Relationships. I’m Out The Other Side of Multiple Dependence.

In 2016 I lost my Husband to heart failure. We had been together for 32 years. He loved me and I him, even through my drinking career, he always had my back. Grief lasted a long time, and I kept asking my departed husband for answers, those of us who have lost a partner either through death or divorce, will know what I mean. With practicalities, DIY, concerns about my business, cars, tradespeople, banks, the list went on and on. It is only in the last 12 months I have stopped – completely. The process of grief is long and finding your feet incredibly difficult.

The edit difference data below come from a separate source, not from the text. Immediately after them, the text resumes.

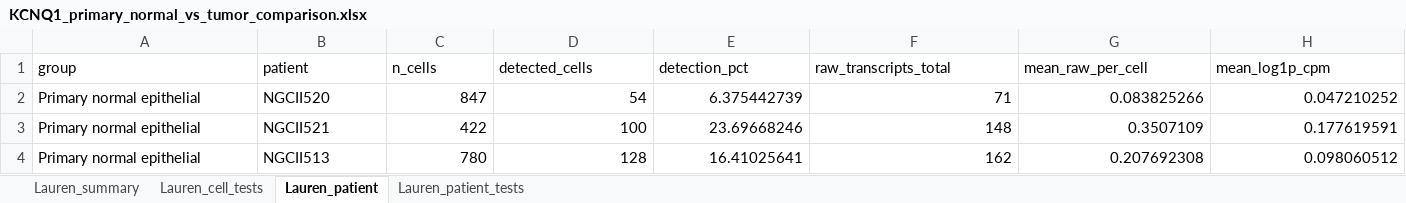
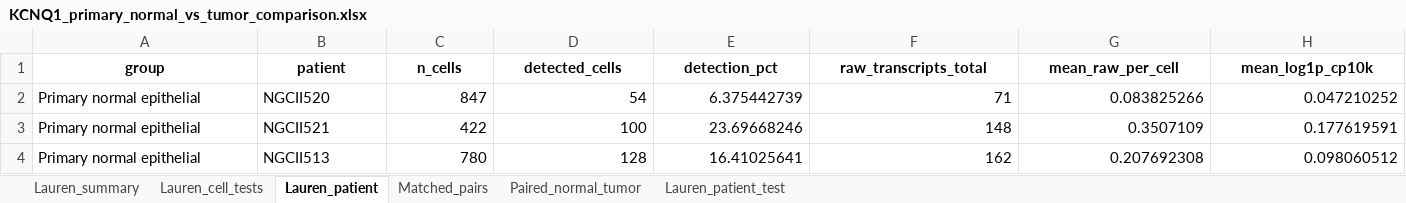
Before and after one commit to ym22000/validation_gastric-kcnq1-gse183904, an Excel workbook: outputs/final/kcnq1_primary_normal_vs_tumor/KCNQ1_primary_normal_vs_tumor_comparison.xlsx, sheet Lauren_patient, drawn as a sheet; only a part is shown; values as stored, in another font and other column widths than the file's, no borders; the diff names each change by its address in the sheet, - before the commit and + after, or states it on an @@ line.

Commit message:
Correct KCNQ1 Lauren analysis with paired patient tests

```diff
--- a/outputs/final/kcnq1_primary_normal_vs_tumor/KCNQ1_primary_normal_vs_tumor_comparison.xlsx (sheet Lauren_patient)
+++ b/outputs/final/kcnq1_primary_normal_vs_tumor/KCNQ1_primary_normal_vs_tumor_comparison.xlsx (sheet Lauren_patient)
-sheet tab: Lauren_patient_tests
+sheet tab: Matched_pairs
+sheet tab: Paired_normal_tumor
+sheet tab: Lauren_patient_test
@@ A1:H1 bold: off → on, alignment: left → center @@
-H1: mean_log1p_cpm
+H1: mean_log1p_cp10k
```
Also changed, not shown: sheet Matched_pairs, sheet Lauren_cell_tests, sheet Lauren_summary, outputs/final/kcnq1_lauren_downsampled/KCNQ1_lauren_downsampled_analysis.xlsx, 22 other files.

I have realised that what had happened during our relationship is that I had become, dependent, to the point of co dependency. This year I have started to trust my own judgement, learned how to put shelves up, and much more, believe in my own decisions. Since starting the Couples programme, There is no doubt my situation is not unusual, there are many similarities to mine. I am not suggesting that Michael was manipulative, but I was very easily led by him, just as I was with alcohol. My personality had become one of pleasing, caring about what he would want and others, losing my creative side, which is vivid, probably eccentric, but it’s me.

1991 was the start of it. We lost our forever home in the recession of that time, it was more than a house, it was a lifestyle and I was confident, bold and made it everything that I wanted it to be. To lose it was an awful blow to Michael although he wouldn’t show it, for me the insecurity was unbearable, and I became doubtful of everything I thought and couldn’t imagine making a decision alone ever again. My drinking ramped up, adding to the anxiety and low self esteem. By 1995 I had stopped, but was not whole again by any stretch of the imagination.

We rented. Michael always said there was no point nesting in rented property. I went along with him. Any spare money it seemed was spent on his work, his cars, and rightly our sons education. In truth, I wanted to spend on comfy sofas, curtains, decorating, dogs and chickens. I settled for second best. Before I started The Sanctuary studying for my qualifications, I worked all sorts of part time jobs whilst Michael worked away. He was a gypsy really, I should have recognised that, I am a homing pigeon.

I internalised criticism, became defensive, and because of the lifestyle lost assumed that none of my old friends would want to socialise with me. Michael said we had to start again, when actually I should have strived for more independence and control over financial affairs, kept my friends close, and where I saw my life going, rather than everyone else’s.

For the last 5 years of Michaels life I was ostensibly his carer. I had started the Sanctuary, was supporting the family and still not brave enough or I thought, clever enough, to juggle mainstream stuff. I also thought Michael would feel even more useless not having anything to do, I wanted him to keep telling me that everything would be okay, I was doing a good job, HE had to confirm that I was a useful engine.

As of now, I stand alone. I am not looking for a prop, human or otherwise. If I’m not praised every day I don’t care. Alcohol stripped me of my true personality, it made me frightened to be brave and make my own decisions. My marriage might have been long, and this is very hard to admit, for the most part if I had been in the driving seat more often, it could have been much happier, and way more balanced as a partnership. I take the responsibility for that, my drinking most definitely paved the way.

My couples programme does not just come from studying, it comes from experience.

Author: Sarah Turner

Founder of the Harrogate Sanctuary.